**ASSIGNMENT**
Exact reproduction of the following data is required.

[Data extracted from a collection]
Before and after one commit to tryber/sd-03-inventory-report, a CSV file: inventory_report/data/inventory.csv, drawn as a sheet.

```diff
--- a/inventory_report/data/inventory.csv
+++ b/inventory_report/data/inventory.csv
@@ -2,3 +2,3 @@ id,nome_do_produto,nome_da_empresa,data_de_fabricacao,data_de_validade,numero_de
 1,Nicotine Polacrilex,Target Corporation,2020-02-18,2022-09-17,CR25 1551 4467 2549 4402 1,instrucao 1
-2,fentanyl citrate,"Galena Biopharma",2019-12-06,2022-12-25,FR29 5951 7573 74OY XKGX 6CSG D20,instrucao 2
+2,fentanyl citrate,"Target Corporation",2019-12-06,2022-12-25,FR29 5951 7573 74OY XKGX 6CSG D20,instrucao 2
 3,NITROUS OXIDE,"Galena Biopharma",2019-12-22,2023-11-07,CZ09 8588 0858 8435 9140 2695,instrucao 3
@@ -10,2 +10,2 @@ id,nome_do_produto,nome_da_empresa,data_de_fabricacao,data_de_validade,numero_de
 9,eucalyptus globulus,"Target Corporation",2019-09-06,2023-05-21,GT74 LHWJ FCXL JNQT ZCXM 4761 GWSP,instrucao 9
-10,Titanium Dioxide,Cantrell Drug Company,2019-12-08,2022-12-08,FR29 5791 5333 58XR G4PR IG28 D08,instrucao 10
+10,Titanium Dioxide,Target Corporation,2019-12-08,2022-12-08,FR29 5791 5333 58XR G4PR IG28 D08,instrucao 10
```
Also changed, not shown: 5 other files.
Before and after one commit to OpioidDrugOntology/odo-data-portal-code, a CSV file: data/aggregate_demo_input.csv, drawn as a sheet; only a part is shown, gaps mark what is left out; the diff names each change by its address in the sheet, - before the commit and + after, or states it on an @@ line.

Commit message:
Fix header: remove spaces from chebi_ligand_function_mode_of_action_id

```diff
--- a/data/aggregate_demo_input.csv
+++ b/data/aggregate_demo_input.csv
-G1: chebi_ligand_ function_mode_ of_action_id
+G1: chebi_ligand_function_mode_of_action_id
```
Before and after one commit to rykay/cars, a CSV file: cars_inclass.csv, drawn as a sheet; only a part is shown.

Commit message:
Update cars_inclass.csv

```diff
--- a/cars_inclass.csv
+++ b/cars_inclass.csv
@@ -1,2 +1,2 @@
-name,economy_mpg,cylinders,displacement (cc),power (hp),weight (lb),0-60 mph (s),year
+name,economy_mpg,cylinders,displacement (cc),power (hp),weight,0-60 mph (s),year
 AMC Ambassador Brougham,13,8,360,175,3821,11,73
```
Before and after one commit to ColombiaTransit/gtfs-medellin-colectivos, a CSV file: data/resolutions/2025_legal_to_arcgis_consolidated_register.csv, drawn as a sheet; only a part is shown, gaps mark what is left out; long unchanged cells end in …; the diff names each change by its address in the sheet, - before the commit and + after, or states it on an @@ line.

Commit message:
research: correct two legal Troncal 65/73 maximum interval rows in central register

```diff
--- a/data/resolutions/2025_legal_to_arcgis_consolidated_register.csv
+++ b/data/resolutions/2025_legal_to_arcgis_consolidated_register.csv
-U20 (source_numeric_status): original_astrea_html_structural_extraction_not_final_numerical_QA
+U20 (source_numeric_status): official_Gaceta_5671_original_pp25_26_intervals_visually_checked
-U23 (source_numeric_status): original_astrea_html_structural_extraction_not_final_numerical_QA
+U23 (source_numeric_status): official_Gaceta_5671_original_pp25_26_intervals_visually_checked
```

**ANSWER TO THIS TASK**
Before and after one commit to tryber/sd-03-inventory-report, a CSV file: inventory_report/data/inventory.csv, drawn as a sheet.

```diff
--- a/inventory_report/data/inventory.csv
+++ b/inventory_report/data/inventory.csv
@@ -2,3 +2,3 @@ id,nome_do_produto,nome_da_empresa,data_de_fabricacao,data_de_validade,numero_de
 1,Nicotine Polacrilex,Target Corporation,2020-02-18,2022-09-17,CR25 1551 4467 2549 4402 1,instrucao 1
-2,fentanyl citrate,"Galena Biopharma",2019-12-06,2022-12-25,FR29 5951 7573 74OY XKGX 6CSG D20,instrucao 2
+2,fentanyl citrate,"Target Corporation",2019-12-06,2022-12-25,FR29 5951 7573 74OY XKGX 6CSG D20,instrucao 2
 3,NITROUS OXIDE,"Galena Biopharma",2019-12-22,2023-11-07,CZ09 8588 0858 8435 9140 2695,instrucao 3
@@ -10,2 +10,2 @@ id,nome_do_produto,nome_da_empresa,data_de_fabricacao,data_de_validade,numero_de
 9,eucalyptus globulus,"Target Corporation",2019-09-06,2023-05-21,GT74 LHWJ FCXL JNQT ZCXM 4761 GWSP,instrucao 9
-10,Titanium Dioxide,Cantrell Drug Company,2019-12-08,2022-12-08,FR29 5791 5333 58XR G4PR IG28 D08,instrucao 10
+10,Titanium Dioxide,Target Corporation,2019-12-08,2022-12-08,FR29 5791 5333 58XR G4PR IG28 D08,instrucao 10
```
Also changed, not shown: 5 other files.
Before and after one commit to OpioidDrugOntology/odo-data-portal-code, a CSV file: data/aggregate_demo_input.csv, drawn as a sheet; only a part is shown, gaps mark what is left out; the diff names each change by its address in the sheet, - before the commit and + after, or states it on an @@ line.

Commit message:
Fix header: remove spaces from chebi_ligand_function_mode_of_action_id

```diff
--- a/data/aggregate_demo_input.csv
+++ b/data/aggregate_demo_input.csv
-G1: chebi_ligand_ function_mode_ of_action_id
+G1: chebi_ligand_function_mode_of_action_id
```
Before and after one commit to rykay/cars, a CSV file: cars_inclass.csv, drawn as a sheet; only a part is shown.

Commit message:
Update cars_inclass.csv

```diff
--- a/cars_inclass.csv
+++ b/cars_inclass.csv
@@ -1,2 +1,2 @@
-name,economy_mpg,cylinders,displacement (cc),power (hp),weight (lb),0-60 mph (s),year
+name,economy_mpg,cylinders,displacement (cc),power (hp),weight,0-60 mph (s),year
 AMC Ambassador Brougham,13,8,360,175,3821,11,73
```
Before and after one commit to ColombiaTransit/gtfs-medellin-colectivos, a CSV file: data/resolutions/2025_legal_to_arcgis_consolidated_register.csv, drawn as a sheet; only a part is shown, gaps mark what is left out; long unchanged cells end in …; the diff names each change by its address in the sheet, - before the commit and + after, or states it on an @@ line.

Commit message:
research: correct two legal Troncal 65/73 maximum interval rows in central register

```diff
--- a/data/resolutions/2025_legal_to_arcgis_consolidated_register.csv
+++ b/data/resolutions/2025_legal_to_arcgis_consolidated_register.csv
-U20 (source_numeric_status): original_astrea_html_structural_extraction_not_final_numerical_QA
+U20 (source_numeric_status): official_Gaceta_5671_original_pp25_26_intervals_visually_checked
-U23 (source_numeric_status): original_astrea_html_structural_extraction_not_final_numerical_QA
+U23 (source_numeric_status): official_Gaceta_5671_original_pp25_26_intervals_visually_checked
```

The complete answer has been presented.